Uncertainties attend the predictions of climate science, as the scientists themselves are careful to acknowledge. Reluctant policy makers use this uncertainty to support a “wait and see” response to climate change. Prominent American economists Gernot Wagner and Martin Weitzman in their recent book Climate Shock: The Economic Consequences of a Hotter Planet are scathing in their condemnation of such a response. They translate “wait and see” as “give up and fold” and call it wilful blindness.
Their own response to the uncertainty surrounding climate predictions is to ask what the worst case scenario looks like.
Here’s what you get: about a 10 percent chance of eventual temperatures exceeding 6 ° C, unless the world acts much more decisively than it has.
This isn’t a figure they’ve made up for themselves. It’s based on IPCC prediction ranges and on the International Energy Agency’s interpretation of current government commitments.
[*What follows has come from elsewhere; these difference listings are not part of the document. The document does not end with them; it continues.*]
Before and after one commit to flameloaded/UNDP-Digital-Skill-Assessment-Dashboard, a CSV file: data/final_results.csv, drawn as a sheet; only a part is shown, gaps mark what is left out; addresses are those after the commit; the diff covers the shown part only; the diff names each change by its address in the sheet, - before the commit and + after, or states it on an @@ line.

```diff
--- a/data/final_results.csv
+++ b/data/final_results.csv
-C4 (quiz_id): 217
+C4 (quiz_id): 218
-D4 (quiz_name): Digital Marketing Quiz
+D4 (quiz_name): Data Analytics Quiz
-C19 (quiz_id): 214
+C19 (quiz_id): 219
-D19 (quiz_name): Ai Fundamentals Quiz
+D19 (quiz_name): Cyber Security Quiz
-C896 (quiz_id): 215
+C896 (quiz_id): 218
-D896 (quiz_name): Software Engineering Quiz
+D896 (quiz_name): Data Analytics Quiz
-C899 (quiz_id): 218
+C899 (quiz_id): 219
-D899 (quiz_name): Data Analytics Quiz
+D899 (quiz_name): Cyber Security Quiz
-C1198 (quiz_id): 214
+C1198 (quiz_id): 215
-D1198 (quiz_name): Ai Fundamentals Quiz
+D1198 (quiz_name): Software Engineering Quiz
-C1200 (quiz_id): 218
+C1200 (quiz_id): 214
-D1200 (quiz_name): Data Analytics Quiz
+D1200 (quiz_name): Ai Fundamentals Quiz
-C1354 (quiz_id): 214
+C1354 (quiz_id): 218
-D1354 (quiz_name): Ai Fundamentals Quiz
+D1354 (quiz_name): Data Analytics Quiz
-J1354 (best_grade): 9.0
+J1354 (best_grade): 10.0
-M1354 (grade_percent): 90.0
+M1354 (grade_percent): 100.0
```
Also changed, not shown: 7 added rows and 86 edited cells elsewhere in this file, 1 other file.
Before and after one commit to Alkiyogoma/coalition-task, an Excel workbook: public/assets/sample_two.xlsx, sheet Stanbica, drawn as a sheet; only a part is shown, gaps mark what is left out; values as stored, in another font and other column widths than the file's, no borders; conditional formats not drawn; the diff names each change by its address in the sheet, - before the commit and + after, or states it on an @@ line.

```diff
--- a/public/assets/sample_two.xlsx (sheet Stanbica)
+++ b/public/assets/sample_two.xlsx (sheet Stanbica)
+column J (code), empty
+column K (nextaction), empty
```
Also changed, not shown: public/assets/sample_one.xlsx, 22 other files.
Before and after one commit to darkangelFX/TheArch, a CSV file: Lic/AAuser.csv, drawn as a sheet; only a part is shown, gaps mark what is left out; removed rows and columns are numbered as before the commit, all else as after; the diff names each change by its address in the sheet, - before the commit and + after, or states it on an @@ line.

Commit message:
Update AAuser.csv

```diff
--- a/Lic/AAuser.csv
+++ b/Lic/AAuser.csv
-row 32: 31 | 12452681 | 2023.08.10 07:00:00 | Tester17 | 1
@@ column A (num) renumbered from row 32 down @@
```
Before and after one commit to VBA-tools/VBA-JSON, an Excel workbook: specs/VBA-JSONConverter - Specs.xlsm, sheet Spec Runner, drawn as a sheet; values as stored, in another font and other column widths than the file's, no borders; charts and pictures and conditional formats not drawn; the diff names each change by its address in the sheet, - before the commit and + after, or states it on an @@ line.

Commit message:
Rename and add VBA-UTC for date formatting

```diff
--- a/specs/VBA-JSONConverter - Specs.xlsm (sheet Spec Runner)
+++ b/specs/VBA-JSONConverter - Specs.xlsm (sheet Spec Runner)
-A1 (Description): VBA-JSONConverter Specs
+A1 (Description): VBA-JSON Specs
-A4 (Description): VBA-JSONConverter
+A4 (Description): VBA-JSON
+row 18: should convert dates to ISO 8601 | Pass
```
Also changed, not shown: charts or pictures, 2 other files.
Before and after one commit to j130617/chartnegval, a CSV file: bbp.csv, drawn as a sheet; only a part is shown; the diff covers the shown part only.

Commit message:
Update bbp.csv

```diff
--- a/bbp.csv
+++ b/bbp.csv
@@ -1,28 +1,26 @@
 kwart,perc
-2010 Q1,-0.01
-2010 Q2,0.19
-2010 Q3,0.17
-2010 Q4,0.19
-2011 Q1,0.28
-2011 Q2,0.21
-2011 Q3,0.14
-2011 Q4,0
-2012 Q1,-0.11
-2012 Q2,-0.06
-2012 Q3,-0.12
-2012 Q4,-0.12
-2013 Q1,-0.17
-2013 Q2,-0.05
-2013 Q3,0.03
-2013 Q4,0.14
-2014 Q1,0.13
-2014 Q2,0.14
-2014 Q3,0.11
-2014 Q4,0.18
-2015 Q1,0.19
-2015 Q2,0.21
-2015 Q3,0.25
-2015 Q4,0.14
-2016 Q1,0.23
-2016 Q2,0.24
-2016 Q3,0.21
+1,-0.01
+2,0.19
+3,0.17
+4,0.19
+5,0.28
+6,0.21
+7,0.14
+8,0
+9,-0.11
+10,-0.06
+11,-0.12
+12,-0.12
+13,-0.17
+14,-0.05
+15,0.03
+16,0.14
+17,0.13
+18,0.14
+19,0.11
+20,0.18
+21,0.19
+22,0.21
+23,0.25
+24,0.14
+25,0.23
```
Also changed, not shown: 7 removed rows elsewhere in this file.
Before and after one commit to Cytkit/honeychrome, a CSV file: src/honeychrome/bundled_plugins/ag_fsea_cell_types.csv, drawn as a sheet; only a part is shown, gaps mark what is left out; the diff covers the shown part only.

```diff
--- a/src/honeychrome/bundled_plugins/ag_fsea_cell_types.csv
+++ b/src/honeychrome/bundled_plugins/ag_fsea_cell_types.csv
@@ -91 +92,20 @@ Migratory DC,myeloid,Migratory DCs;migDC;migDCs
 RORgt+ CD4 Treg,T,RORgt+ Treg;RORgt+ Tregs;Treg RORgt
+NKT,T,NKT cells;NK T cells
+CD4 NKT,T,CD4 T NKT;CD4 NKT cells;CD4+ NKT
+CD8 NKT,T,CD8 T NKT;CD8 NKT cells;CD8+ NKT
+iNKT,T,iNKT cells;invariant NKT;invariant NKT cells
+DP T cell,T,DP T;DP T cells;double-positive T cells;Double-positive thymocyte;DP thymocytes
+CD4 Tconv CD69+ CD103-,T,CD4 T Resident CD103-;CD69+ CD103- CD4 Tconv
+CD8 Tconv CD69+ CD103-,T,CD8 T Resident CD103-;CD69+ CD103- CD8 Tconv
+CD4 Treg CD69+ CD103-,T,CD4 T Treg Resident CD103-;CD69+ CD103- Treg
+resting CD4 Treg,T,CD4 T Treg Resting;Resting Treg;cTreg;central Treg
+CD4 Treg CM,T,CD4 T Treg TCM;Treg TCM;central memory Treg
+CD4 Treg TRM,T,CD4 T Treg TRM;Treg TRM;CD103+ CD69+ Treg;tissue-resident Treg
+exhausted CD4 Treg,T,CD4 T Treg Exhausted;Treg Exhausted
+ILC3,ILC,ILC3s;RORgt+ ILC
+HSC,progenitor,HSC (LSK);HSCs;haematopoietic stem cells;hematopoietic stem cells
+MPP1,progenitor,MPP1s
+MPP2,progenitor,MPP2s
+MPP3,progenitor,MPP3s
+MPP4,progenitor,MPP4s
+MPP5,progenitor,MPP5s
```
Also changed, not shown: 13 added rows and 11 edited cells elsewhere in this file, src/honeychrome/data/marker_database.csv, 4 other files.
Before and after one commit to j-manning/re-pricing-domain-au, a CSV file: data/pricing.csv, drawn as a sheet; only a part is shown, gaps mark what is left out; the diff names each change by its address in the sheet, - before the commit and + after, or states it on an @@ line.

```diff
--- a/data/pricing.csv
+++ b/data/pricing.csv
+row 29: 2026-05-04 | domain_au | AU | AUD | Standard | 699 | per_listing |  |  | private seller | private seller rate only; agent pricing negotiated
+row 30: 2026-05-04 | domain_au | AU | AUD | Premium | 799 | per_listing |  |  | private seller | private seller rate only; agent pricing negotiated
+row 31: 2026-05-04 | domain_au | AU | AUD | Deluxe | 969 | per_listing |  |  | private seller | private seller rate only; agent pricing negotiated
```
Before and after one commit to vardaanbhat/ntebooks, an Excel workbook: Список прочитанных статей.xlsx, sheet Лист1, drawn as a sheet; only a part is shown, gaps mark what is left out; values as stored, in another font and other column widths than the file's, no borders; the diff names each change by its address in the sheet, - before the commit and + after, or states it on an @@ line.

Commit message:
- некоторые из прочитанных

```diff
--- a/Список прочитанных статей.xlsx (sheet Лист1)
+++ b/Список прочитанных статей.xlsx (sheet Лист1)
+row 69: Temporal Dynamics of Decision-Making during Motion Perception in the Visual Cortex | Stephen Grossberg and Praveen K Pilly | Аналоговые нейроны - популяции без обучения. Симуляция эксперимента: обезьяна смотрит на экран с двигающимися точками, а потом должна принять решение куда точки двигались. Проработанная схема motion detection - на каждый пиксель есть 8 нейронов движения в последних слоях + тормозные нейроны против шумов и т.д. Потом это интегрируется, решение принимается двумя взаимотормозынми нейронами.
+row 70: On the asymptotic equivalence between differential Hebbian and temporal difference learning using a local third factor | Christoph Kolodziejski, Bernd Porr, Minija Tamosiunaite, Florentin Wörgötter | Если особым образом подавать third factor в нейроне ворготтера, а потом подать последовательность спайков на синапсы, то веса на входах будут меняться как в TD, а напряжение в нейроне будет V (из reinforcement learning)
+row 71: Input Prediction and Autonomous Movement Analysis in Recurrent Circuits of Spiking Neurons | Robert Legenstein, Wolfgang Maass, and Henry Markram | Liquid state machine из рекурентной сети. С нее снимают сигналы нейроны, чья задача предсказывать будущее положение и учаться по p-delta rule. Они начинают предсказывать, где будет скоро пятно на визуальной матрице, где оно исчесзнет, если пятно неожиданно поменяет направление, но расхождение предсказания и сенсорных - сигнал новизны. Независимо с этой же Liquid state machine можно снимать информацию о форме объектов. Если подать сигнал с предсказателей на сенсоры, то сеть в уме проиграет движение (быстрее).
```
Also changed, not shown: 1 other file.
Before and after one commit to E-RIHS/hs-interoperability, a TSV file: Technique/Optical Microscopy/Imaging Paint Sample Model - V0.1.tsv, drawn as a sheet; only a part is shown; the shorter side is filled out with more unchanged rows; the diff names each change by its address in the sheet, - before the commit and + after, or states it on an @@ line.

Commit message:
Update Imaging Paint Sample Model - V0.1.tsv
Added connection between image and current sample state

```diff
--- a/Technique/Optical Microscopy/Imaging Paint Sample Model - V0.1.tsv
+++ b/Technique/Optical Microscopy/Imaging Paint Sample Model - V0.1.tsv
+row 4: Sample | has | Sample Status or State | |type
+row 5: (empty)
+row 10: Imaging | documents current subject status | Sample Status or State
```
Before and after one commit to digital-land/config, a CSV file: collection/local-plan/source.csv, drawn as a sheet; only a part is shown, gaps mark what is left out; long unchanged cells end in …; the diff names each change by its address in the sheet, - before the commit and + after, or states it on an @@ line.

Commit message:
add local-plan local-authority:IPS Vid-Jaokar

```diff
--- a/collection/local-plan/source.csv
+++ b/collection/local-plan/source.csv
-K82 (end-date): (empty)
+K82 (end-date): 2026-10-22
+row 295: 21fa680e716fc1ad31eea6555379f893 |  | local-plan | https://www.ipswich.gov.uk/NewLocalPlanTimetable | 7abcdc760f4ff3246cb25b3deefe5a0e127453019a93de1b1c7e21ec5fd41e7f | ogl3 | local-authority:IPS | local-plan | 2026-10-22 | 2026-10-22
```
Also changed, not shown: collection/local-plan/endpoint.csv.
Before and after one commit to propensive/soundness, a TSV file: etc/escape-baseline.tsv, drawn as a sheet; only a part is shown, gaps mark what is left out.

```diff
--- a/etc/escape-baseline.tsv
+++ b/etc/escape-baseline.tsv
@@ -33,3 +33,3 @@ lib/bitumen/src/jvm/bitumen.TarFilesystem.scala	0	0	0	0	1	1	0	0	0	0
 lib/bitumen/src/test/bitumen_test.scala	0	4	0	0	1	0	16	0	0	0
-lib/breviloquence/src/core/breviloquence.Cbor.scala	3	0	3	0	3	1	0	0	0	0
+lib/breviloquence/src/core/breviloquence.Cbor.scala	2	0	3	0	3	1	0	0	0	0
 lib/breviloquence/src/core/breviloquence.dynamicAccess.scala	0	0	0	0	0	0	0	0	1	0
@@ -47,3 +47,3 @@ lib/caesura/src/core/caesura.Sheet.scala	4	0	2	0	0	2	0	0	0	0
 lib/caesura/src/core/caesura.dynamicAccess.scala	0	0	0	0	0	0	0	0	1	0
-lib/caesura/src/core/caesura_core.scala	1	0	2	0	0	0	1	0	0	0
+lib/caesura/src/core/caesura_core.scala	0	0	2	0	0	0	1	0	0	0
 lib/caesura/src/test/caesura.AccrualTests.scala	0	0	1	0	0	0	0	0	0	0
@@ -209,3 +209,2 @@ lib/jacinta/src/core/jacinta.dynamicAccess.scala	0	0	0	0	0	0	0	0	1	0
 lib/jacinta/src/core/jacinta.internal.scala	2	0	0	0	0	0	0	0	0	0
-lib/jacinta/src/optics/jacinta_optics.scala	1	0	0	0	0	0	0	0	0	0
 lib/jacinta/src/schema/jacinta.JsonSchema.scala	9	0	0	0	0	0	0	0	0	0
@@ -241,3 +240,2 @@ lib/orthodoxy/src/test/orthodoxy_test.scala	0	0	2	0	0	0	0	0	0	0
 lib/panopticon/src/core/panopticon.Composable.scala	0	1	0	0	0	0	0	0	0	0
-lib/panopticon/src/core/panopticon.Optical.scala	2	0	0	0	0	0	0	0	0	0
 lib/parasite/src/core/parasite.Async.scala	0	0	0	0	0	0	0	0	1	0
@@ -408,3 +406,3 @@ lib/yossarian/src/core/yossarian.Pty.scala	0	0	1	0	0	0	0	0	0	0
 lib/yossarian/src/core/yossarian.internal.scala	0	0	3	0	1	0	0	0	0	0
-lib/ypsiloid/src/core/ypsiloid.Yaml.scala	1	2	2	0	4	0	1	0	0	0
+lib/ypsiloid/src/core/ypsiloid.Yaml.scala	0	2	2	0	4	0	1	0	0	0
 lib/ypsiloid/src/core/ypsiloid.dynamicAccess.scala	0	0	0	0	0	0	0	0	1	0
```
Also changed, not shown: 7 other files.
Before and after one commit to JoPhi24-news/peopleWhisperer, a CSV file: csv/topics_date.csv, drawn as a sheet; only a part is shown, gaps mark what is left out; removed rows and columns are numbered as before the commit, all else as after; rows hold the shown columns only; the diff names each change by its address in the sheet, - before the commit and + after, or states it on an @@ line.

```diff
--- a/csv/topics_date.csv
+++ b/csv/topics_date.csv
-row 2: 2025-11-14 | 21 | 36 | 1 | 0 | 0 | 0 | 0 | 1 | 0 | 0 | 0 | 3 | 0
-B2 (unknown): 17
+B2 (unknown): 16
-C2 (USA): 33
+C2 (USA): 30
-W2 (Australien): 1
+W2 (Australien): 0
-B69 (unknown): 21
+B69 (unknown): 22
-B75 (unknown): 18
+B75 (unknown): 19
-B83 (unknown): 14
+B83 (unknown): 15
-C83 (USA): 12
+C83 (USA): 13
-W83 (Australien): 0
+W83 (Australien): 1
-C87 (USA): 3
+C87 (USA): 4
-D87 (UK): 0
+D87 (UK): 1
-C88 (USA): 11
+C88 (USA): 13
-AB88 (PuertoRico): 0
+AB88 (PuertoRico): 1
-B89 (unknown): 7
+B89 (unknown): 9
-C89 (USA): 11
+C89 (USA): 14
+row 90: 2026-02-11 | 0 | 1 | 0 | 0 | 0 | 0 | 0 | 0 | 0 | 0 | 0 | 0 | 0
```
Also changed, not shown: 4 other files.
It’s clearly a catastrophic scenario, but with a 10 percent chance of happening it must play a prominent part in our thinking and planning. We take out fire insurance on our homes with a much lower than 10 percent chance of their burning down. It’s called prudence, and most of us don’t think twice about the precaution of insurance.